Assignment: Could you copy each line of the listing that holds "href"?

Source data:
------------

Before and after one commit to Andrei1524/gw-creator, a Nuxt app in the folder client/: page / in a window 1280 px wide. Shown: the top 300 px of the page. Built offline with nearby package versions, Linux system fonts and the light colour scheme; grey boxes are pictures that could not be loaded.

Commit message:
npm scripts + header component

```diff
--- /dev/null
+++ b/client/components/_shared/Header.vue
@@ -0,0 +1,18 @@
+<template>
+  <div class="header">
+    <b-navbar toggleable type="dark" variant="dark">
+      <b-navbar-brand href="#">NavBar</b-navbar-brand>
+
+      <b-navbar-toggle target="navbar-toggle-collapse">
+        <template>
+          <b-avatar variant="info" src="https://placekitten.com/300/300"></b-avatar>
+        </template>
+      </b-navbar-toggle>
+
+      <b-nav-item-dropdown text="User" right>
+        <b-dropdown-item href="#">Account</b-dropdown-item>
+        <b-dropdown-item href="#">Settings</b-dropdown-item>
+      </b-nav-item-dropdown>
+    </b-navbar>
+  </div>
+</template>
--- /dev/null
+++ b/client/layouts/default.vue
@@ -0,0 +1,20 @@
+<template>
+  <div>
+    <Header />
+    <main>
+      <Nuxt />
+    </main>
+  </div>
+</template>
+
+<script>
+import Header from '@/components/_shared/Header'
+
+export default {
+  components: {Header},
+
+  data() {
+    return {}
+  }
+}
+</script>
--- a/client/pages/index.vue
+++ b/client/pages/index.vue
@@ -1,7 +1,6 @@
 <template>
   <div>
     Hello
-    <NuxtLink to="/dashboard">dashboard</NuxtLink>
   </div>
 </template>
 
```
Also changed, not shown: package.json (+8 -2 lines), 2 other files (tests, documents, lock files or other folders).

------------

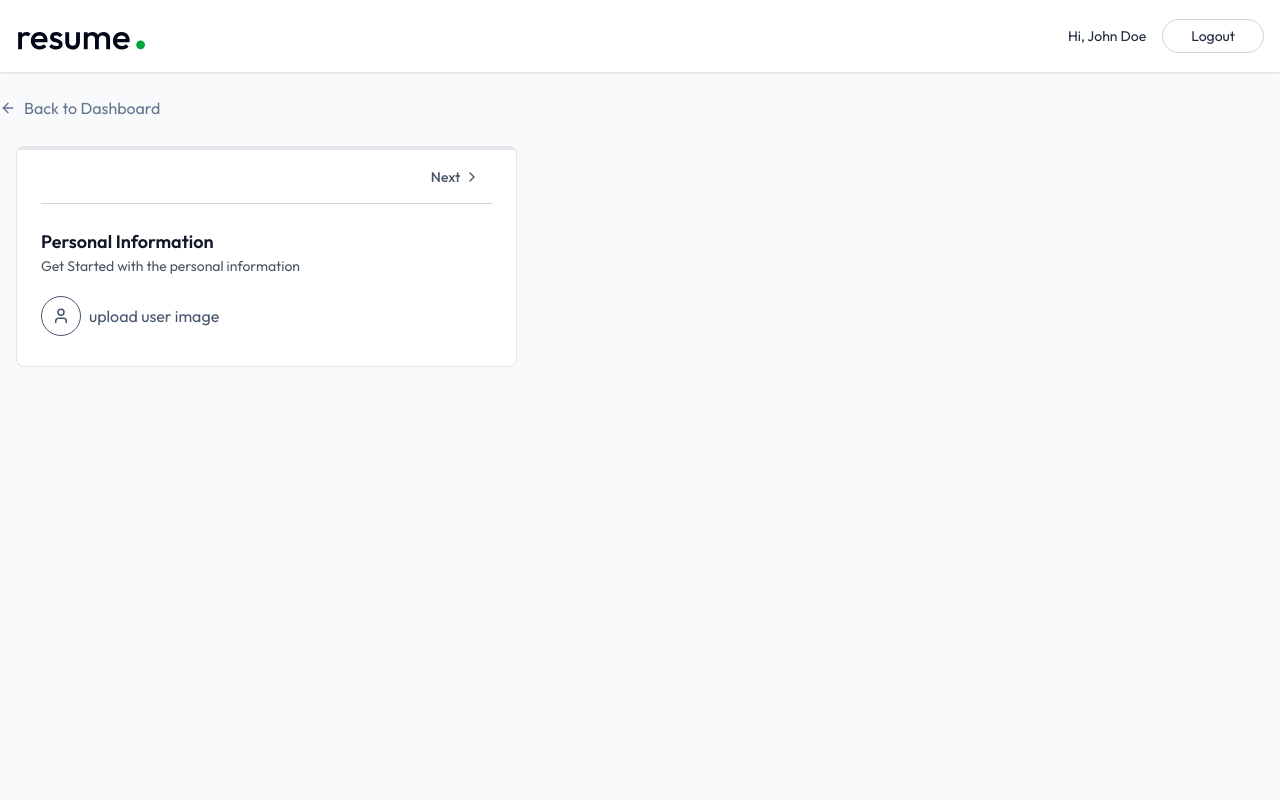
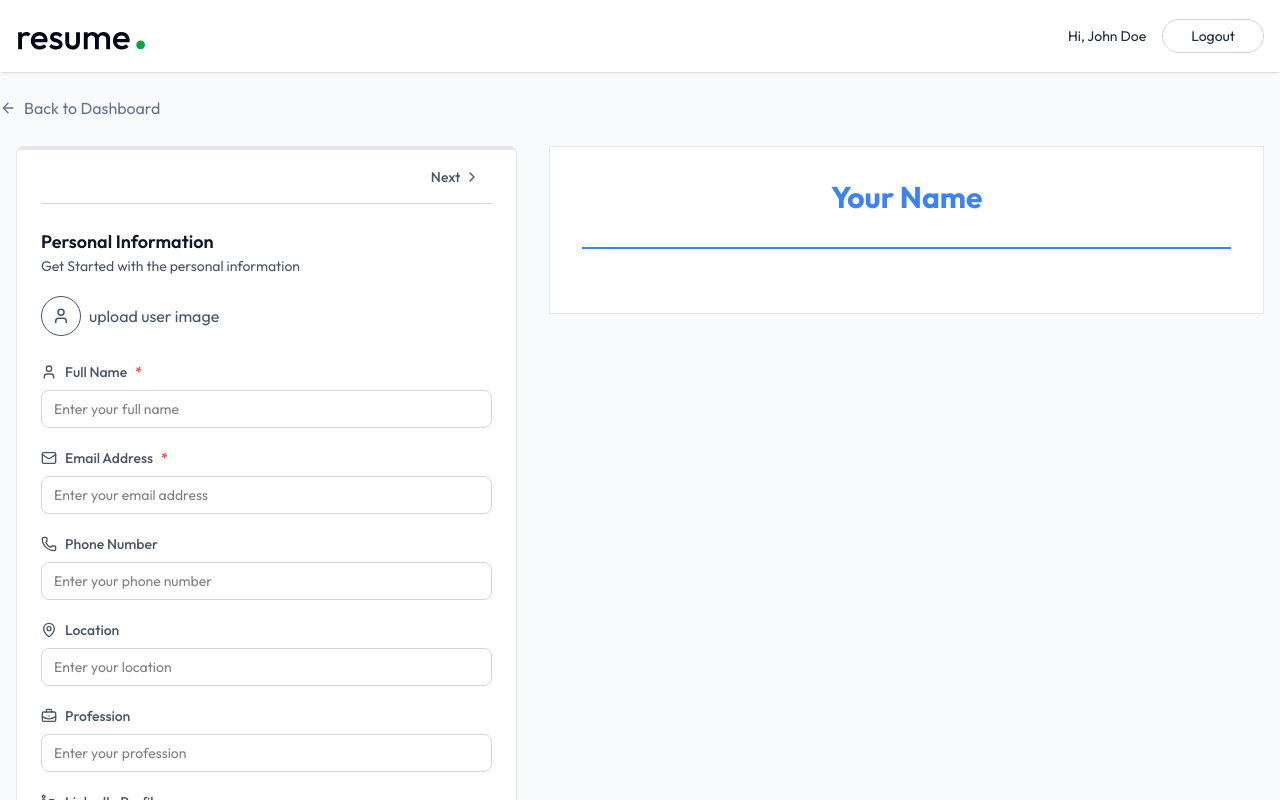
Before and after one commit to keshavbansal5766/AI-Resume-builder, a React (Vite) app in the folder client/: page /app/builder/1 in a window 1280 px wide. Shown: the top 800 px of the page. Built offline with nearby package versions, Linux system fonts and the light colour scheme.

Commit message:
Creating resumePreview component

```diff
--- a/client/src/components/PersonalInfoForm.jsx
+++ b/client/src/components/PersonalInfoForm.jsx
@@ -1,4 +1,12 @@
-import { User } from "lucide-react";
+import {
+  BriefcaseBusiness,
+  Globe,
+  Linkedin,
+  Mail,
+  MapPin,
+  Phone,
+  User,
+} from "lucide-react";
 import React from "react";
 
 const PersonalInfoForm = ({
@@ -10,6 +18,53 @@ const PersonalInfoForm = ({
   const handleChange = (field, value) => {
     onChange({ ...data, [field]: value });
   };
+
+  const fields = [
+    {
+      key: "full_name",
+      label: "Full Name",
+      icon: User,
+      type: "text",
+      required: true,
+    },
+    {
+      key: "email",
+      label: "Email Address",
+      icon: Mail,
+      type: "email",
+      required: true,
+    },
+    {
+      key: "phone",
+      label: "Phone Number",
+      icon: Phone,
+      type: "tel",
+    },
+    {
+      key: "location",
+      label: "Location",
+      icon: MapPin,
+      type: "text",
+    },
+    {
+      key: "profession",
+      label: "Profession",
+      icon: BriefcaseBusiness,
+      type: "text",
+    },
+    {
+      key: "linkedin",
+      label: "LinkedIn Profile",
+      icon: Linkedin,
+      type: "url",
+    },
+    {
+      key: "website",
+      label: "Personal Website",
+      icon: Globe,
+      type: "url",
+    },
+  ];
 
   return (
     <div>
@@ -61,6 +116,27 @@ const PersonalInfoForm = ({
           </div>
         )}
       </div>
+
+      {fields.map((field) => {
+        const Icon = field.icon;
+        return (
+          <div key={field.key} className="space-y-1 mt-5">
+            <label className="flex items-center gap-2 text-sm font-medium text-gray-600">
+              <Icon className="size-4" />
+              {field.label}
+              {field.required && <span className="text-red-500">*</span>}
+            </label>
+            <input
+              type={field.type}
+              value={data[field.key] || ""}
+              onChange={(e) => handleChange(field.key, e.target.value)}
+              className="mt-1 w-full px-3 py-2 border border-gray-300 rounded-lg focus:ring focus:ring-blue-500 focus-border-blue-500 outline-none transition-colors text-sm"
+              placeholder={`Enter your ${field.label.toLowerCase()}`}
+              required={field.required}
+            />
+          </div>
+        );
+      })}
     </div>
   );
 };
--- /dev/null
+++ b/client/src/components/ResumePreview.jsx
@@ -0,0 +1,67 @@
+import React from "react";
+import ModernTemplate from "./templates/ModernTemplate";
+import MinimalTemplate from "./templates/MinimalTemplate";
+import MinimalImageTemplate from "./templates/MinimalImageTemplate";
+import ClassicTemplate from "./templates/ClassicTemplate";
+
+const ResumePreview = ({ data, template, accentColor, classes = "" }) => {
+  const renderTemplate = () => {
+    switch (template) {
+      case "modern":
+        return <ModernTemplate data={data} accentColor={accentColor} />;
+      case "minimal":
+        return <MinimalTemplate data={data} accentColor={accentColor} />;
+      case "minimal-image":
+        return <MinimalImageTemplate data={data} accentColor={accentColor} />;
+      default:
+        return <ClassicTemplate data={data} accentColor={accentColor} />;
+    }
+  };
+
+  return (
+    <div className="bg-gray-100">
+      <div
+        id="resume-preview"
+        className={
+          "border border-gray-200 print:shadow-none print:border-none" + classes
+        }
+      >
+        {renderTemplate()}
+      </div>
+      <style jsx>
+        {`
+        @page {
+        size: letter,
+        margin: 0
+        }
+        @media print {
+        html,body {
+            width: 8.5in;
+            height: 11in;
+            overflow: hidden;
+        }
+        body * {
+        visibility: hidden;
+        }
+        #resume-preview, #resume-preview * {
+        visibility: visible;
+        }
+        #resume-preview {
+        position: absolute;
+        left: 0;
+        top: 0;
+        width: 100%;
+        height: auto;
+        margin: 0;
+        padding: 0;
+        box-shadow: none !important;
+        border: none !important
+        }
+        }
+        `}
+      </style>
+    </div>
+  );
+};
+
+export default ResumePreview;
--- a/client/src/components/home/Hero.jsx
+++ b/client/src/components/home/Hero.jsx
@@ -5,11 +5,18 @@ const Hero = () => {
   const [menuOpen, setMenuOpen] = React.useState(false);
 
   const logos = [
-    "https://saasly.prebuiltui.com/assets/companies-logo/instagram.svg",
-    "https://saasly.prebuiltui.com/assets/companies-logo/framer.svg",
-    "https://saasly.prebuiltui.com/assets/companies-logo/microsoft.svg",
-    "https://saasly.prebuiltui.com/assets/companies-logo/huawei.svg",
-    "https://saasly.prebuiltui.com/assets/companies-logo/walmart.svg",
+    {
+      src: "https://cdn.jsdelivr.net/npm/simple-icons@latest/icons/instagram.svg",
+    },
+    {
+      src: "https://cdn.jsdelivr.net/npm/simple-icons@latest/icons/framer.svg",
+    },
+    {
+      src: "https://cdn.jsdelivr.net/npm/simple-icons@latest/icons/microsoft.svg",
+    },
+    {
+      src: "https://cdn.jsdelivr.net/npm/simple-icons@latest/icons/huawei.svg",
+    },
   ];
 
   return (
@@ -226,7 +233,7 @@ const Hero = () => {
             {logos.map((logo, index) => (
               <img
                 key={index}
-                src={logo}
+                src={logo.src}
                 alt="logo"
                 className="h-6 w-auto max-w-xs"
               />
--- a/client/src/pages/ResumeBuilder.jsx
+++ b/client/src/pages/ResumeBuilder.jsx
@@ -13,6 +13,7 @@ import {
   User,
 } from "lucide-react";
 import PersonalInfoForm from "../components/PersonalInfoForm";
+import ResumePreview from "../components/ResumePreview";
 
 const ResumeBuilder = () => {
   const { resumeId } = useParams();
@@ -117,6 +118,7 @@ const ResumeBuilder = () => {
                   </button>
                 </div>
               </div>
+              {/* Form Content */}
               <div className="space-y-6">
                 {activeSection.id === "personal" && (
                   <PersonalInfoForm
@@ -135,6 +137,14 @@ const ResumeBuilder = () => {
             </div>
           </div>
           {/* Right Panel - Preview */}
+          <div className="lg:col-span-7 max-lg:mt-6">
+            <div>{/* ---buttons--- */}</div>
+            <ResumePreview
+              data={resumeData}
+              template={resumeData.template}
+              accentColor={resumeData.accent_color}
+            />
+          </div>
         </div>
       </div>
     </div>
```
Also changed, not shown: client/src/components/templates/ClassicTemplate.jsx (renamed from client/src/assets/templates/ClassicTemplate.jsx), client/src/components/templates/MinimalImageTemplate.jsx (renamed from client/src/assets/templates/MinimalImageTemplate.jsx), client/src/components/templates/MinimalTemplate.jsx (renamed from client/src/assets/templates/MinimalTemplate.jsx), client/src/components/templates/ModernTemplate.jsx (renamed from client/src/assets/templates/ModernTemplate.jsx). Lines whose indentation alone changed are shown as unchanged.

------------

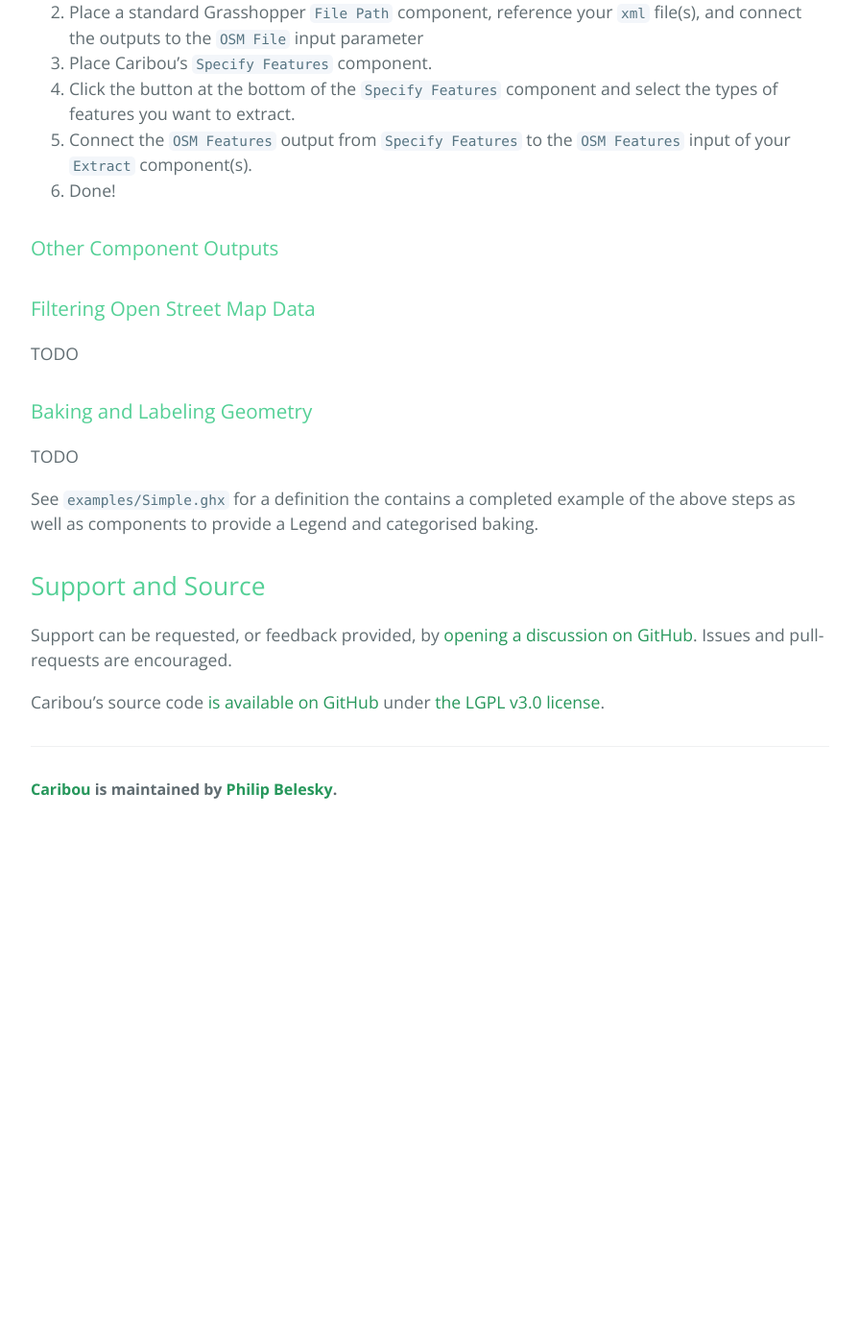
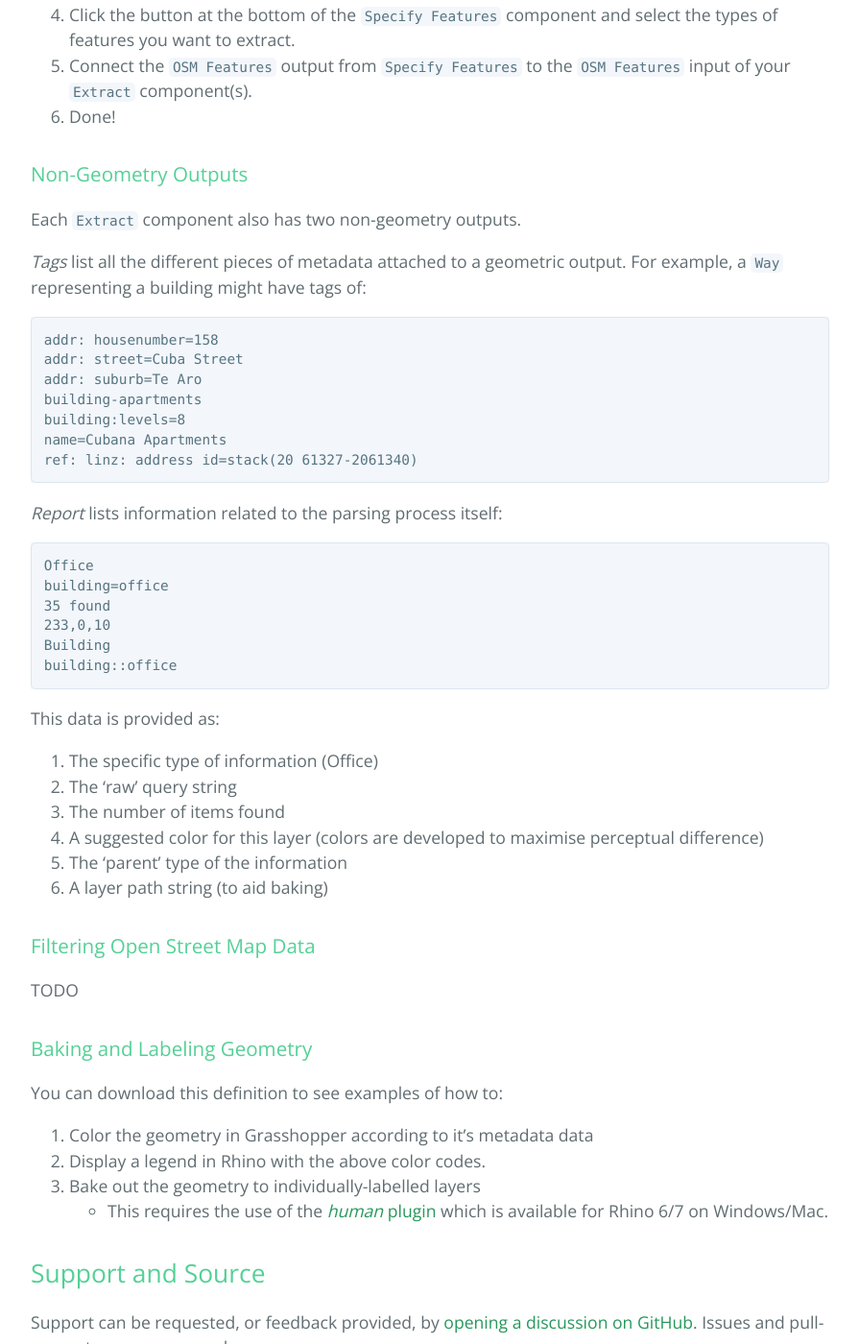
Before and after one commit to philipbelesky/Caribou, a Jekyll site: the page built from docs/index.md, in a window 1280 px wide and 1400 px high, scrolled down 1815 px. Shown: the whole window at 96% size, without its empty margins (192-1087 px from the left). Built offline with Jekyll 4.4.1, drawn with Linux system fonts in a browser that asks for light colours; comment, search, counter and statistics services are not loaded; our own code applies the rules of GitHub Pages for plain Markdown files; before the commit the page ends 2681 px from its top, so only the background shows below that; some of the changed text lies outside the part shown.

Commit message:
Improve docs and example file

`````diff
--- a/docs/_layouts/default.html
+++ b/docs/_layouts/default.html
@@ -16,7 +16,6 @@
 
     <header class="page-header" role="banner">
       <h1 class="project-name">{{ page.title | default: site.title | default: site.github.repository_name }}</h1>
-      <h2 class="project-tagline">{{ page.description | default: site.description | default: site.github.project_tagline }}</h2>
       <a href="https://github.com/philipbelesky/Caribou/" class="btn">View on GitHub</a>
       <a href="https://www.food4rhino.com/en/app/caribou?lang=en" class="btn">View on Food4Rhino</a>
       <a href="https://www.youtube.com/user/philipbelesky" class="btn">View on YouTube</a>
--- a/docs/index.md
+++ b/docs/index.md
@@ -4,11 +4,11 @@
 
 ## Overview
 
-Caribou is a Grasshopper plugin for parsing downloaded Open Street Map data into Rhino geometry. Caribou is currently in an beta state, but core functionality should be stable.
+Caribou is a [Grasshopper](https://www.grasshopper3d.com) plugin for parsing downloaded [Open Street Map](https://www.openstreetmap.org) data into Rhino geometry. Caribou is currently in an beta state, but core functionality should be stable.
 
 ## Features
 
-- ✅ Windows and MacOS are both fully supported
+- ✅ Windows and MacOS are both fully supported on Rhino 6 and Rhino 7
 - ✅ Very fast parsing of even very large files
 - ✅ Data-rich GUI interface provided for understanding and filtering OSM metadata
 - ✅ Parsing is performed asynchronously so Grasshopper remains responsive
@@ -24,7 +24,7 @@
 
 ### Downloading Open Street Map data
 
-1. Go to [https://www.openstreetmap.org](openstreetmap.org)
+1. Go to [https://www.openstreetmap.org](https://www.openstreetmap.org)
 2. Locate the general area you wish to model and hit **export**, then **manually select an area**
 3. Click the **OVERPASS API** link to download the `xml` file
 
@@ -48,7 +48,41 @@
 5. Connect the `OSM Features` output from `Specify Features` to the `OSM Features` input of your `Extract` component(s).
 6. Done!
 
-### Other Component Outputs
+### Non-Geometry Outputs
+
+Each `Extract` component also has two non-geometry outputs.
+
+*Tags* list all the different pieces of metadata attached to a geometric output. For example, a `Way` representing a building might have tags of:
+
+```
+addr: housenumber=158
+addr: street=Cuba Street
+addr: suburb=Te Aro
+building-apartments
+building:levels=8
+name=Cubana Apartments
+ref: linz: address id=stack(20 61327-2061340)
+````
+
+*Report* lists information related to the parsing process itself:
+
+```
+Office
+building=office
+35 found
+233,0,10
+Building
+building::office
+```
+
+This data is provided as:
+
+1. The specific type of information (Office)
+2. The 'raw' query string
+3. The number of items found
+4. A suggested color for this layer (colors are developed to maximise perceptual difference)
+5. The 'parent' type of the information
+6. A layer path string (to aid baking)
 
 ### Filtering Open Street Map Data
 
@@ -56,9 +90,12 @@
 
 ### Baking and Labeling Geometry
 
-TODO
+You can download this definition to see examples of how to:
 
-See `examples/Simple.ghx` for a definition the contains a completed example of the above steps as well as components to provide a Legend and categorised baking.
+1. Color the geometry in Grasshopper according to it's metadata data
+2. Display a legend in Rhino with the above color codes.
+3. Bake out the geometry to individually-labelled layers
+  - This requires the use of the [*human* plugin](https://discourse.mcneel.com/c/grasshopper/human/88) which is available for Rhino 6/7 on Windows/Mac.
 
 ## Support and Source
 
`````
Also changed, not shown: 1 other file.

------------

Written response:
+      <b-navbar-brand href="#">NavBar</b-navbar-brand>
+        <b-dropdown-item href="#">Account</b-dropdown-item>
+        <b-dropdown-item href="#">Settings</b-dropdown-item>
       <a href="https://github.com/philipbelesky/Caribou/" class="btn">View on GitHub</a>
       <a href="https://www.food4rhino.com/en/app/caribou?lang=en" class="btn">View on Food4Rhino</a>
       <a href="https://www.youtube.com/user/philipbelesky" class="btn">View on YouTube</a>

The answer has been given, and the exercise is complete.